My Lords, I am replying because my noble friend the Leader of the House is at Donald Dewar's funeral. Perhaps it is worth remembering why we are here on this occasion. Four people were killed yesterday and a large number of people injured. I have a good deal of personal regard, as he knows, for the noble Lord, Lord Strathclyde. He normally has a sure and felicitous touch. However, I do not think that what he said today coincided with what we know of him from the past. It is not right or appropriate to say about my noble friend Lord Macdonald of Tradeston that he could not be bothered to get out of bed to come to the House. He has always been honourable and open in this House and taken his duties with enormous seriousness, as we all know.
Perhaps I may put the context. It always strikes me as being a particular cruelty of fate that people who are going to work or about their own engagements on a train come to their death. It would have been possible to make a Statement, as the noble Lord said, which contained virtually nothing; I wonder where contempt for the House would there have lain.
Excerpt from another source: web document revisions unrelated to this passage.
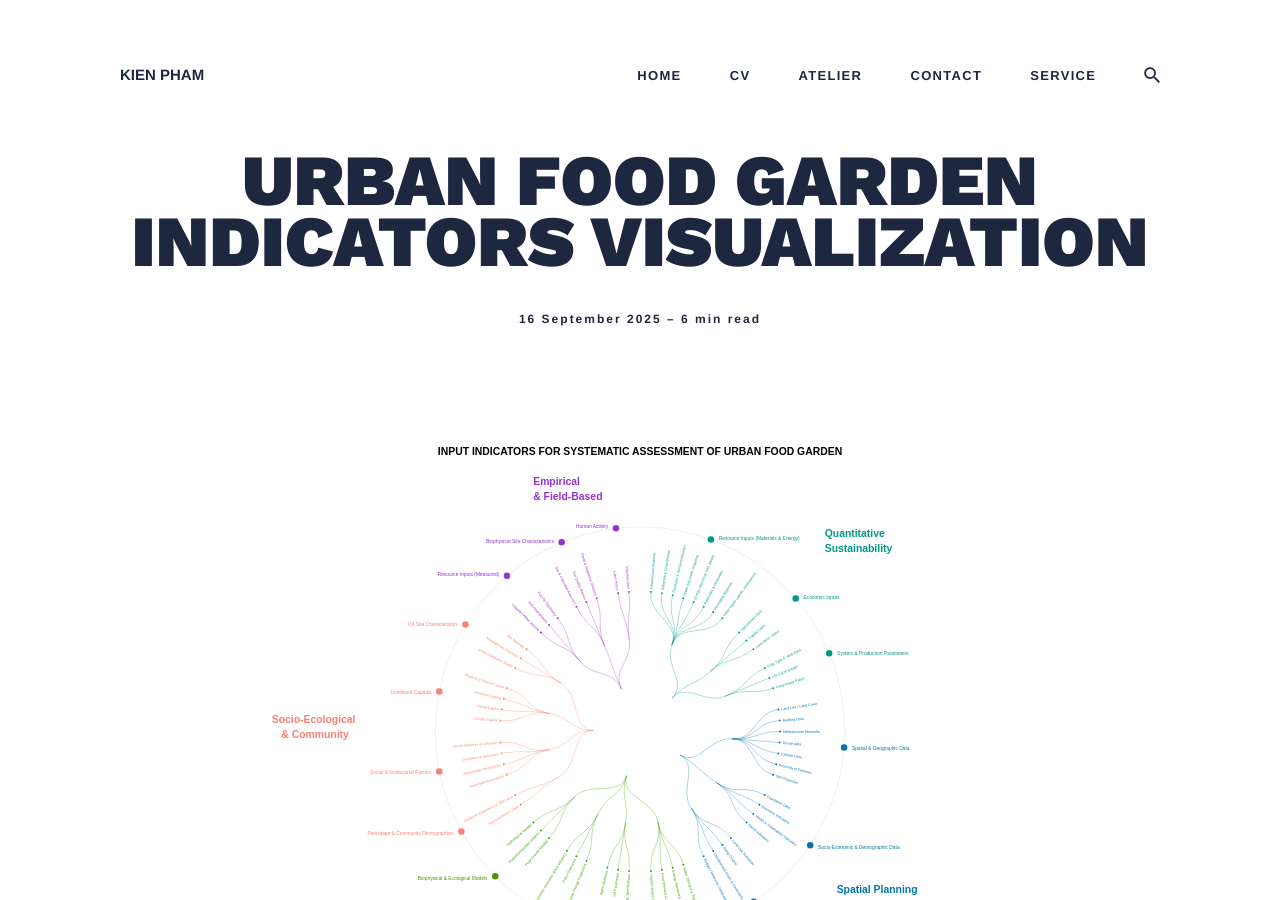
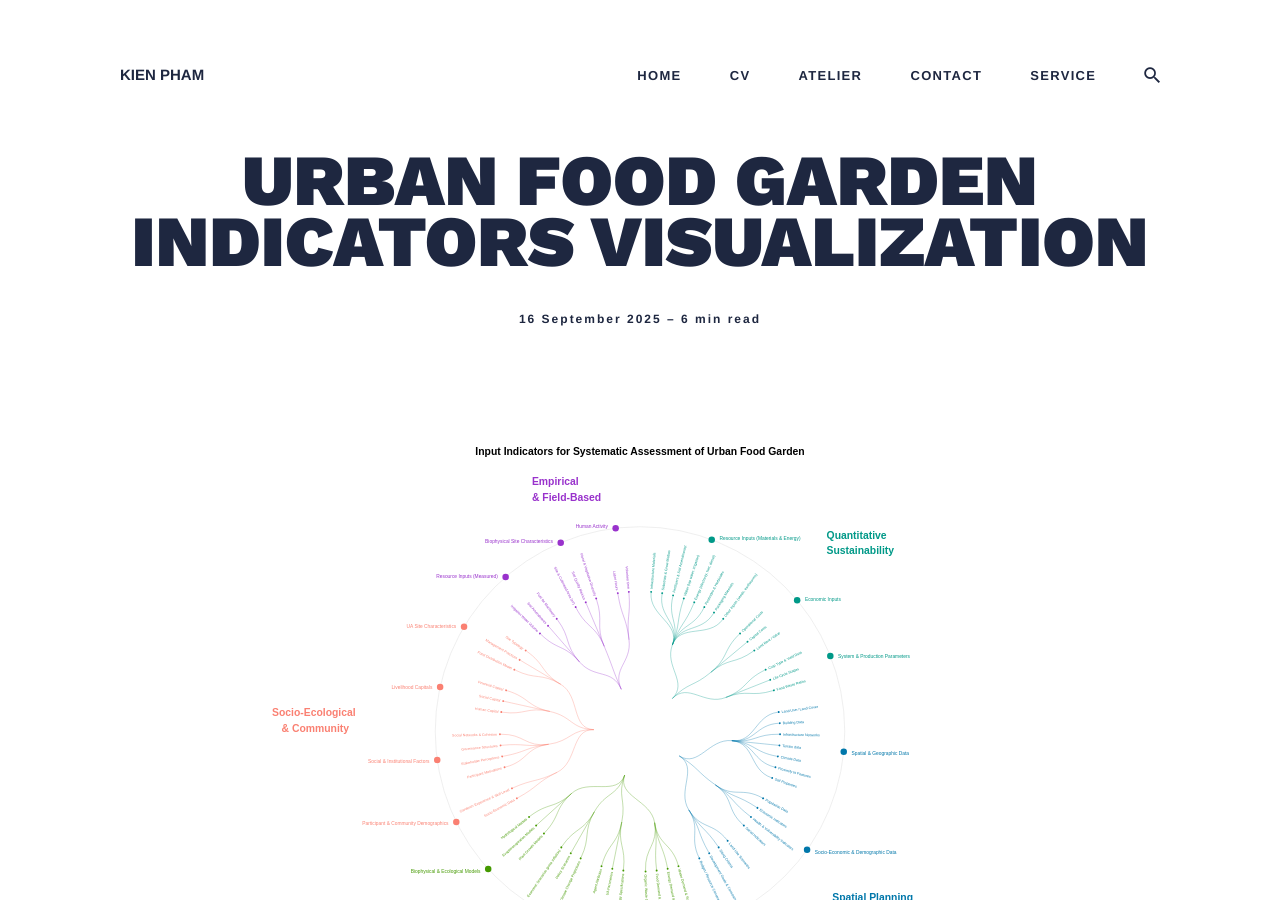
Before and after one commit to ray-ers/ray-ers.github.io, a Jekyll site: the page built from _posts/2025-08-31-UFGs.md, in a window 1280 px wide and 900 px high. Built offline with Jekyll 4.4.1, drawn with Linux system fonts in a browser that asks for light colours; nearby versions of some CDN libraries; comment, search, counter and statistics services are not loaded; part of the change alters nothing that is shown.

Commit message:
Update 2025-08-31-UFGs.md

```diff
--- a/_posts/2025-08-31-UFGs.md
+++ b/_posts/2025-08-31-UFGs.md
@@ -3,15 +3,15 @@ layout: post
 title: Urban Food Garden Indicators Visualization
 category: en
 description: An interactive visualization of input indicators for the systematic assessment of urban food gardens.
-date: 2025-09-16 17:08:00 +0200
+date: 2025-09-16 17:20:00 +0200
 tags: [visualization, urban planning, data, svg, research]
 published: true
 ---
 {% raw %}
-<svg id="urban-garden-chart" xmlns="http://www.w3.org/2000/svg"  version="1.1" xmlns:xlink="http://www.w3.org/1999/xlink" xml:lang="en-us"
+<svg id="chart-svg" xmlns="http://www.w3.org/2000/svg"  version="1.1" xmlns:xlink="http://www.w3.org/1999/xlink" xml:lang="en-us"
   width="2400" height="2200"
   viewBox="0 0 2400 2200"
-  style="max-width: 100%; height: auto; background-color: white;">
+  style="max-width: 100%; height: auto; background-color: white; cursor: grab;">
 <title>Input Indicators for Systematic Assessment of Urban Food Gardens</title>
 
 <style type="text/css">
@@ -34,34 +34,34 @@ published: true
 <g id="biases" transform="translate(1200,1100)"></g>
 </svg>
 
+<script src="https://unpkg.com/@panzoom/panzoom@4.5.1/dist/panzoom.min.js"></script>
+
 <script type="text/javascript">
 (function() {
-    // This function runs only after the entire page is loaded.
     function initChart() {
         try {
-            // All the drawing logic is now safely contained here.
             var link_prefix = "https://en.wikipedia.org/wiki/";
-            var tree_text = {name: "INPUT INDICATORS FOR SYSTEMATIC ASSESSMENT OF URBAN FOOD GARDEN", children:[
+            var tree_text = {name: "Input Indicators for Systematic Assessment of Urban Food Garden", children:[
               {name: "Quantitative \nSustainability", children:[
                 {name: "Resource Inputs (Materials & Energy)", children:[{name: "Infrastructure Materials"},{name: "Substrate & Grow Medias"},{name: "Fertilizers & Soil Amendmentst"},{name: "Water (tap water, irrigation)"},{name: "Energy (electricity, fuel, diesel)"},{name: "Pesticides & Herbicides"},{name: "Packaging Materials"},{name: "Other Inputs (seeds, earthworms)"},]},
-                {name: "Economic Inputs", children:[{name: "Operational Costs"},{name: "Capital Costs"},{name: "Land Rent / Value"},]},
+                {name: "Economic Inputs", children:[{name: "Operational Costs", article: "Operating_expense"},{name: "Capital Costs", article: "Capital_expenditure"},{name: "Land Rent / Value", article: "Land_value_tax"}]},
                 {name: "System & Production Parameters", children:[{name: "Crop Type & Yield Data"},{name: "Life Cycle Stages"},{name: "Food Waste Ratios"},]},
               ]},
               {name: "Spatial Planning \n& Optimization", children:[
-                {name: "Spatial & Geographic Data", children:[{name: "Land Use / Land Cover"},{name: "Building Data"},{name: "Infrastructure Networks"},{name: "Terrain data"},{name: "Climate Data"},{name: "Proximity to Features"},{name: "Soil Properties"},]},
-                {name: "Socio-Economic & Demographic Data", children:[{name: "Population Data"},{name: "Economic Indicators"},{name: "Health & Vulnerability Indicators "},{name: "Social Indicators"},]},
+                {name: "Spatial & Geographic Data", children:[{name: "Land Use / Land Cover", article: "Land_use,_land-use_change,_and_forestry"},{name: "Building Data"},{name: "Infrastructure Networks"},{name: "Terrain data"},{name: "Climate Data"},{name: "Proximity to Features"},{name: "Soil Properties"},]},
+                {name: "Socio-Economic & Demographic Data", children:[{name: "Population Data", article: "Demography"},{name: "Economic Indicators"},{name: "Health & Vulnerability Indicators "},{name: "Social Indicators"},]},
                 {name: "Policy & Planning Scenarios", children:[{name: "Land-Use Scenarios"},{name: "Siting Criteria"},{name: "Development Goals & Constraints"},{name: "Budget / Resource Constraints"},]},
               ]},
               {name: "Systems & Nexus \nModeling", children:[
                 {name: "Resource Flow & Consumption Data", children:[{name: "Water Demand & Supply Data"},{name: "Energy Demand & Supply Data"},{name: "Food Demand & Supply Data"},{name: "Organic Waste Generation Rates"},]},
                 {name: "System Design & Operational Parameters", children:[{name: "Technology Specifications"},{name: "UA Parameters"},{name: "Agent Attributes"},]},
-                {name: "External Drivers & Scenarios", children:[{name: "Climate Change Projections"},{name: "Policy Scenarios"},{name: "Economic Scenarios (price inflation)"},]},
+                {name: "External Drivers & Scenarios", children:[{name: "Climate Change Projections", article: "Climate_model"},{name: "Policy Scenarios"},{name: "Economic Scenarios (price inflation)"},]},
                 {name: "Biophysical & Ecological Models", children:[{name: "Plant Growth Models"},{name: "Evapotranspiration Models"},{name: "Hydrological Models"},]},
               ]},
               {name: "Socio-Ecological \n& Community", children:[
                 {name: "Participant & Community Demographics", children:[{name: "Socio-Economic Data"},{name: "Gardener Experience & Skill Level"},]},
                 {name: "Social & Institutional Factors", children:[{name: "Participant Motivations"},{name: "Stakeholder Perceptions"},{name: "Governance Structures"},{name: "Social Networks & Cohesion"},]},
-                {name: "Livelihood Capitals", children:[{name: "Human Capital"},{name: "Social Capital"},{name: "Financial Capital"},{name: "Physical & Natural Capital"},]},
+                {name: "Livelihood Capitals", children:[{name: "Human Capital", article: "Human_capital"},{name: "Social Capital", article: "Social_capital"},{name: "Financial Capital", article: "Financial_capital"}]},
                 {name: "UA Site Characteristics", children:[{name: "Food Distribution Model"},{name: "Management Practices"},{name: "Site Typology"},]},
               ]},
               {name: "Empirical \n& Field-Based", children:[
@@ -197,6 +197,19 @@ published: true
 
             generate();
 
+            // --- NEW: Initialize Panzoom after the chart is drawn ---
+            const svgElement = document.getElementById('chart-svg');
+            const panzoomTarget = document.getElementById('biases');
+            if (svgElement && panzoomTarget) {
+                const panzoom = Panzoom(panzoomTarget, {
+                    canvas: true, // Recommended for SVG
+                    minScale: 0.5,
+                    maxScale: 10
+                });
+                svgElement.addEventListener('wheel', panzoom.zoomWithWheel);
+            }
+            // --- END NEW ---
+
         } catch (e) {
             console.error("Error initializing SVG chart:", e);
         }
@@ -210,5 +223,3 @@ published: true
 })();
 </script>
 {% endraw %}
-
----
```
This is a matter 1033 of serious, grave and national importance. My noble friend Lord Macdonald of Tradeston intends to make a Statement to the House tomorrow. By that time he hopes that he will have had a first preliminary report from the inspectorate. That is showing a decent regard for Parliament—indeed, for the only House which is presently sitting. I repeat: in my mind it is better to show a decent regard for those who have lost life or have been injured, to commend those who have discharged their public duty nobly and honourably and to wait until tomorrow so that my noble friend Lord Macdonald will be able to help the House in a way that he has a duty to do.
I do not propose to say anything further because I do not think that it is decent or appropriate to do so.
§ Lord Marsh
My Lords, as one who has been offered and refused the resignation of a chief executive of a large nationalised industry, in very similar circumstances, perhaps I may say how much I agree with the remarks which have been made.
None of us has any idea at this stage what caused the incident and no one can do anything to assist. The sole effect of discussion of an incident of this type at this stage is increased distress and a blurring of the issues at stake. It is a problem which understandably occurs with the press and which is only exacerbated by early knee-jerk Statements.
§ Lord Trefgarne
My Lords, I have had the privilege of sitting on the Government Front Bench in circumstances very similar to those which now pertain as regards the noble Lord, Lord Macdonald of Tradeston.
I recall a similar incident, an air accident—an area for which I then had responsibility—involving a helicopter crash in the North Sea. The House of Commons was not sitting. The late Lord Soames was on the telephone to me at eleven o'clock in the morning saying, "You must make a Statement this afternoon". I prepared the Statement and made it.
I believe that the views of the Opposition and Back-Bench Members of the House should have been taken into account. Whatever the noble Lord, Lord Macdonald, thought he was or was not able to say, I, too, think that he should have been at the Dispatch Box to make a Statement.
§ Lord Clinton-Davis
My Lords, as one who had responsibility in this area in opposition, perhaps I may say that I agree 100 per cent with the statement made by my noble and learned friend Lord Williams of Mostyn. I think it much better that we pause and consider what has happened at the earliest opportunity—tomorrow. I am sad that the noble Lord the Leader of the Opposition has taken the view that he has. I hope that the noble Lord will agree that this is not a party matter. It is a matter where all of us are entitled to exercise our point of view but, frankly, it is no use doing so one day after the tragedy has occurred. Does the noble Lord agree?